• _ASSIGNMENT_: Return only the lines from the top of the data down to the one that holds "Before and after one commit to Sachin-Dhuriya/Being_HR, a", both included, without any pictures.
:::::
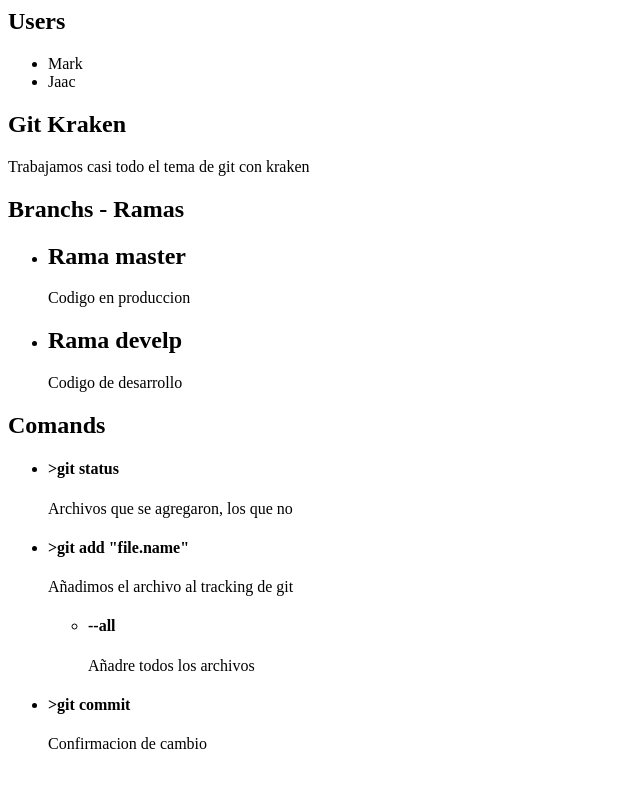
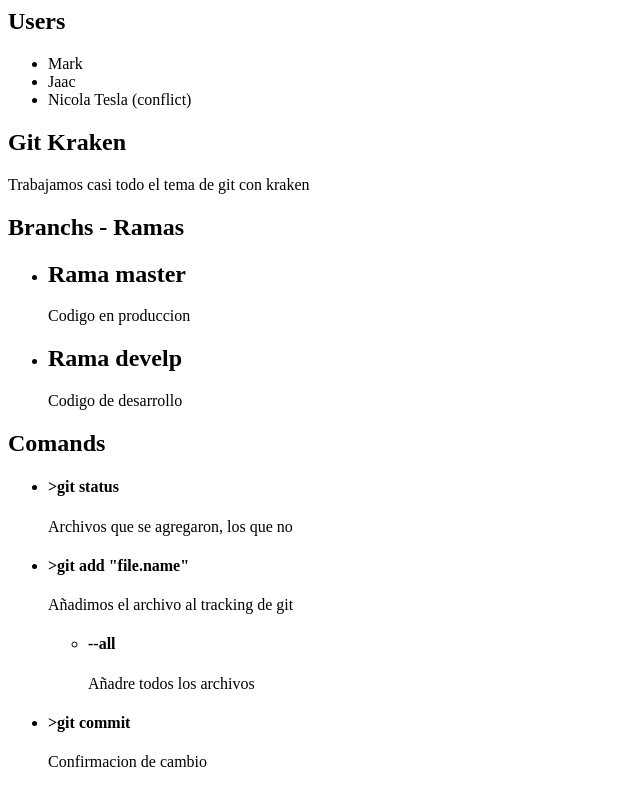
Before and after one commit to jaac/git-restoring, a plain HTML site: page index.html in a window 1280 px wide. Shown: the whole page, without its empty margins (0-640 px from the left). Drawn offline with Linux system fonts and the light colour scheme.

Commit message:
se agrego nicola tesla

```diff
--- a/index.html
+++ b/index.html
@@ -13,6 +13,7 @@
         <ul>
             <li>Mark</li>
             <li>Jaac</li>
+            <li>Nicola Tesla (conflict)</li>
         </ul>
     </section>
     <section>
```
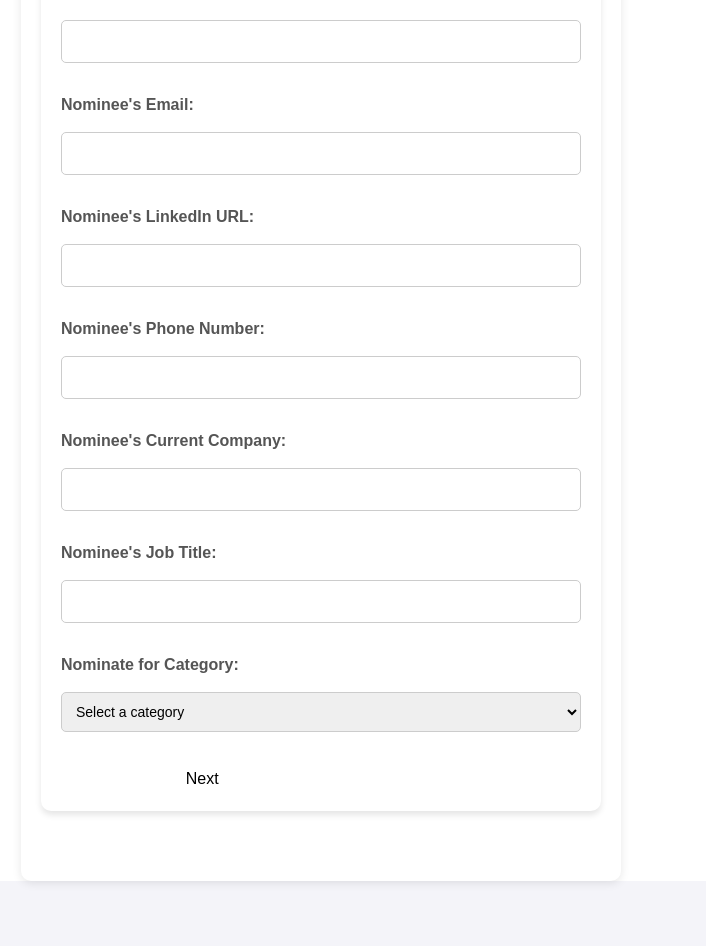
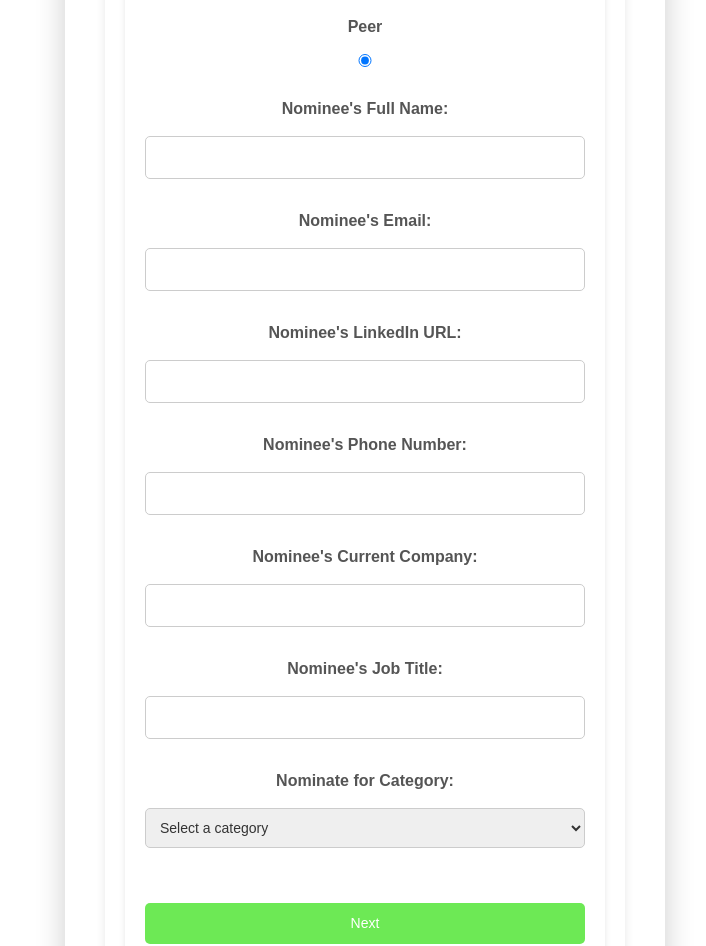
Before and after one commit to Sachin-Dhuriya/Being_HR, a React (Vite) app in the folder frontend/: page /othernomination in a window 1280 px wide. Shown: the part 387-1333 px from the top of the page, without its empty margins (319-1025 px from the left). Before the commit the page ends 1288 px from the top, so only its background shows below. Built offline with nearby package versions, Linux system fonts and the light colour scheme.

Commit message:
Other Nomination Implimented

```diff
--- a/frontend/src/Components/Header/Nominationforself.jsx
+++ b/frontend/src/Components/Header/Nominationforself.jsx
@@ -157,6 +157,10 @@ function Nominationforself() {
               <option value="Best DEI Advocate">Best DEI Advocate</option>
               <option value="Best Leadership Recruiter">Best Leadership Recruiter</option>
               <option value="Best Tech Recruiter">Best Tech Recruiter</option>
+              <option value="Best GTM/Business Recruiter">Best GTM/Business Recruiter</option>
+              <option value="Candidate Experience & Ops Pro">Candidate Experience & Ops Pro</option>
+              <option value="Best Employer Branding Champion">Best Employer Branding Champion</option>
+              <option value="Best Referral Champion">Best Referral Champion</option>
             </select>
 
             <div className="form-navigation">
--- a/frontend/src/Components/Header/OtherNomination.jsx
+++ b/frontend/src/Components/Header/OtherNomination.jsx
@@ -1,35 +1,175 @@
-import React from 'react';
-import './OtherNomination.css'
-import { Link } from 'react-router-dom';
+import React, { useState } from 'react';
+import { useNavigate } from 'react-router-dom';
+import './OtherNomination.css';
 
 function OtherNomination() {
+  const [formData, setFormData] = useState({
+    nominationType: 'Peer',
+    fullName: '',
+    email: '',
+    linkedIn: '',
+    phone: '',
+    company: '',
+    jobTitle: '',
+    category: '',
+    peerFullName: '',
+    peerEmail: '',
+    peerLinkedIn: '',
+    peerPhone: '',
+    peerCompany: '',
+    peerJobTitle: '',
+    relation: '',
+  });
+
+  const [currentStep, setCurrentStep] = useState(1); // Step tracker
+  const [showPopup, setShowPopup] = useState(false); // State to show popup after submission
+  const navigate = useNavigate();
+
+  const handleChange = (e) => {
+    const { name, value } = e.target;
+    setFormData((prevState) => ({
+      ...prevState,
+      [name]: value,
+    }));
+  };
+
+  const nextStep = () => {
+    if (currentStep === 1) {
+      // Validate Step 1 before moving to Step 2
+      if (
+        formData.fullName &&
+        formData.email &&
+        formData.linkedIn &&
+        formData.phone &&
+        formData.company &&
+        formData.jobTitle &&
+        formData.category
+      ) {
+        setCurrentStep((prevStep) => prevStep + 1);
+      } else {
+        alert('Please fill in all the required fields in Step 1');
+      }
+    } else {
+      setCurrentStep((prevStep) => prevStep + 1);
+    }
+  };
+
+  const prevStep = () => {
+    setCurrentStep((prevStep) => prevStep - 1);
+  };
+
+  const handleSubmit = async (e) => {
+    e.preventDefault();
+
+    try {
+      const response = await fetch('http://localhost:5000/nominate', {
+        method: 'POST',
+        headers: {
+          'Content-Type': 'application/json',
+        },
+        body: JSON.stringify(formData),
+      });
+
+      if (response.ok) {
+        setShowPopup(true); // Show success popup
+        setTimeout(() => {
+          navigate('/'); // Redirect to homepage after 3 seconds
+        }, 3000); // 3-second delay before redirect
+      } else {
+        const data = await response.json();
+        alert('Error: ' + data.errors);
+      }
+    } catch (error) {
+      console.error('Error submitting nomination:', error);
+      alert('Error submitting nomination');
+    }
+  };
+
   return (
-    <div>
-      <form id="nominateForm" action="/submitnomination" method="POST">
-        <h1>Nominate Someone Else</h1>
-        <div className="form-step active" id="step1">
+    <div className="nomination-container">
+      <h1 className="title">Nominate Someone Else</h1>
 
+      <form id="nominateForm" onSubmit={handleSubmit}>
+        {/* Step 1 */}
+        {currentStep === 1 && (
+          <div className="form-step" id="step1">
+            <label htmlFor="self">Peer</label>
+            <input
+              type="radio"
+              id="self"
+              name="nominationType"
+              value="Peer"
+              onChange={handleChange}
+              checked
+            />
+            <label htmlFor="fullName">Nominee's Full Name:</label>
+            <input
+              type="text"
+              id="fullName"
+              name="fullName"
+              value={formData.fullName}
+              onChange={handleChange}
+              required
+            />
 
-          <label htmlFor="nomineeFullName">Nominee's Full Name:</label>
-          <input type="text" id="nomineeFullName" name="fullName" required />
+            <label htmlFor="email">Nominee's Email:</label>
+            <input
+              type="email"
+              id="email"
+              name="email"
+              value={formData.email}
+              onChange={handleChange}
+              required
+            />
 
-          <label htmlFor="nomineeEmail">Nominee's Email:</label>
-          <input type="email" id="nomineeEmail" name="email" required />
+            <label htmlFor="linkedIn">Nominee's LinkedIn URL:</label>
+            <input
+              type="url"
+              id="linkedIn"
+              name="linkedIn"
+              value={formData.linkedIn}
+              onChange={handleChange}
+              required
+            />
 
-          <label htmlFor="nomineeLinkedIn">Nominee's LinkedIn URL:</label>
-          <input type="url" id="nomineeLinkedIn" name="linkedIn" required />
+            <label htmlFor="phone">Nominee's Phone Number:</label>
+            <input
+              type="tel"
+              id="phone"
+              name="phone"
+              value={formData.phone}
+              onChange={handleChange}
+              required
+            />
 
-          <label htmlFor="nomineePhone">Nominee's Phone Number:</label>
-          <input type="number" id="nomineePhone" name="phone" required />
+            <label htmlFor="company">Nominee's Current Company:</label>
+            <input
+              type="text"
+              id="company"
+              name="company"
+              value={formData.company}
+              onChange={handleChange}
+              required
+            />
 
-          <label htmlFor="nomineeCompany">Nominee's Current Company:</label>
-          <input type="text" id="nomineeCompany" name="company" required />
+            <label htmlFor="jobTitle">Nominee's Job Title:</label>
+            <input
+              type="text"
+              id="jobTitle"
+              name="jobTitle"
+              value={formData.jobTitle}
+              onChange={handleChange}
+              required
+            />
 
-          <label htmlFor="nomineeJobTitle">Nominee's Job Title:</label>
-          <input type="text" id="nomineeJobTitle" name="jobTitle" required />
-
-          <label htmlFor="nominateCategory">Nominate for Category:</label>
-          <select id="nominateCategory" name="category" defaultValue="" required>
+            <label htmlFor="category">Nominate for Category:</label>
+            <select
+              id="category"
+              name="category"
+              value={formData.category}
+              onChange={handleChange}
+              required
+            >
               <option value="" disabled>
                 Select a category
               </option>
@@ -37,16 +177,122 @@ function OtherNomination() {
               <option value="Best DEI Advocate">Best DEI Advocate</option>
               <option value="Best Leadership Recruiter">Best Leadership Recruiter</option>
               <option value="Best Tech Recruiter">Best Tech Recruiter</option>
+              <option value="Best GTM/Business Recruiter">Best GTM/Business Recruiter</option>
+              <option value="Candidate Experience & Ops Pro">Candidate Experience & Ops Pro</option>
+              <option value="Best Employer Branding Champion">Best Employer Branding Champion</option>
+              <option value="Best Referral Champion">Best Referral Champion</option>
+            </select>
+
+            {/* New Nomination Type Field */}
+
+            <div className="form-navigation">
+              <button type="button" onClick={nextStep} className="btn-next">
+                Next
+              </button>
+            </div>
+          </div>
+        )}
+
+        {/* Step 2 */}
+        {currentStep === 2 && (
+          <div className="form-step" id="step2">
+            <label htmlFor="peerFullName">Your Full Name:</label>
+            <input
+              type="text"
+              id="peerFullName"
+              name="peerFullName"
+              value={formData.peerFullName}
+              onChange={handleChange}
+              required
+            />
+
+            <label htmlFor="peerEmail">Your Email:</label>
+            <input
+              type="email"
+              id="peerEmail"
+              name="peerEmail"
+              value={formData.peerEmail}
+              onChange={handleChange}
+              required
+            />
+
+            <label htmlFor="peerLinkedIn">Your LinkedIn URL:</label>
+            <input
+              type="url"
+              id="peerLinkedIn"
+              name="peerLinkedIn"
+              value={formData.peerLinkedIn}
+              onChange={handleChange}
+              required
+            />
+
+            <label htmlFor="peerPhone">Your Phone Number:</label>
+            <input
+              type="tel"
+              id="peerPhone"
+              name="peerPhone"
+              value={formData.peerPhone}
+              onChange={handleChange}
+              required
+            />
+
+            <label htmlFor="peerCompany">Your Current Company:</label>
+            <input
+              type="text"
+              id="peerCompany"
+              name="peerCompany"
+              value={formData.peerCompany}
+              onChange={handleChange}
+              required
+            />
+
+            <label htmlFor="peerJobTitle">Your Job Title:</label>
+            <input
+              type="text"
+              id="peerJobTitle"
+              name="peerJobTitle"
+              value={formData.peerJobTitle}
+              onChange={handleChange}
+              required
+            />
+
+            <label htmlFor="relation">Your Relation with Nominee:</label>
+            <select
+              id="relation"
+              name="relation"
+              value={formData.relation}
+              onChange={handleChange}
+              required
+            >
+              <option value="" disabled>
+                Select a relation
+              </option>
+              <option value="Colleague">Colleague</option>
+              <option value="Manager">Manager</option>
+              <option value="Stake Holder">Stake Holder</option>
             </select>
 
             <div className="form-navigation">
-           <Link to="/othernm">
-              Next
-            </Link>
+              <button type="button" onClick={prevStep} className="btn-prev">
+                Previous
+              </button>
+              <button type="submit" className="btn-submit">
+                Submit
+              </button>
             </div>
           </div>
+        )}
+      </form>
 
-      </form>
+      {/* Success Pop-up */}
+      {showPopup && (
+        <div className="n-popup">
+          <div className="n-popup-content">
+            <h2>Nomination Submitted Successfully</h2>
+            <p>You will be redirected to the home page shortly...</p>
+          </div>
+        </div>
+      )}
     </div>
   );
 }
```
Also changed, not shown: frontend/src/Components/Header/OtherNomination.css (line endings or trailing spaces). Lines whose indentation alone changed are shown as unchanged.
:::::
• _EXERCISE SOLUTION_:
Before and after one commit to jaac/git-restoring, a plain HTML site: page index.html in a window 1280 px wide. Shown: the whole page, without its empty margins (0-640 px from the left). Drawn offline with Linux system fonts and the light colour scheme.

Commit message:
se agrego nicola tesla

```diff
--- a/index.html
+++ b/index.html
@@ -13,6 +13,7 @@
         <ul>
             <li>Mark</li>
             <li>Jaac</li>
+            <li>Nicola Tesla (conflict)</li>
         </ul>
     </section>
     <section>
```
Before and after one commit to Sachin-Dhuriya/Being_HR, a React (Vite) app in the folder frontend/: page /othernomination in a window 1280 px wide. Shown: the part 387-1333 px from the top of the page, without its empty margins (319-1025 px from the left). Before the commit the page ends 1288 px from the top, so only its background shows below. Built offline with nearby package versions, Linux system fonts and the light colour scheme.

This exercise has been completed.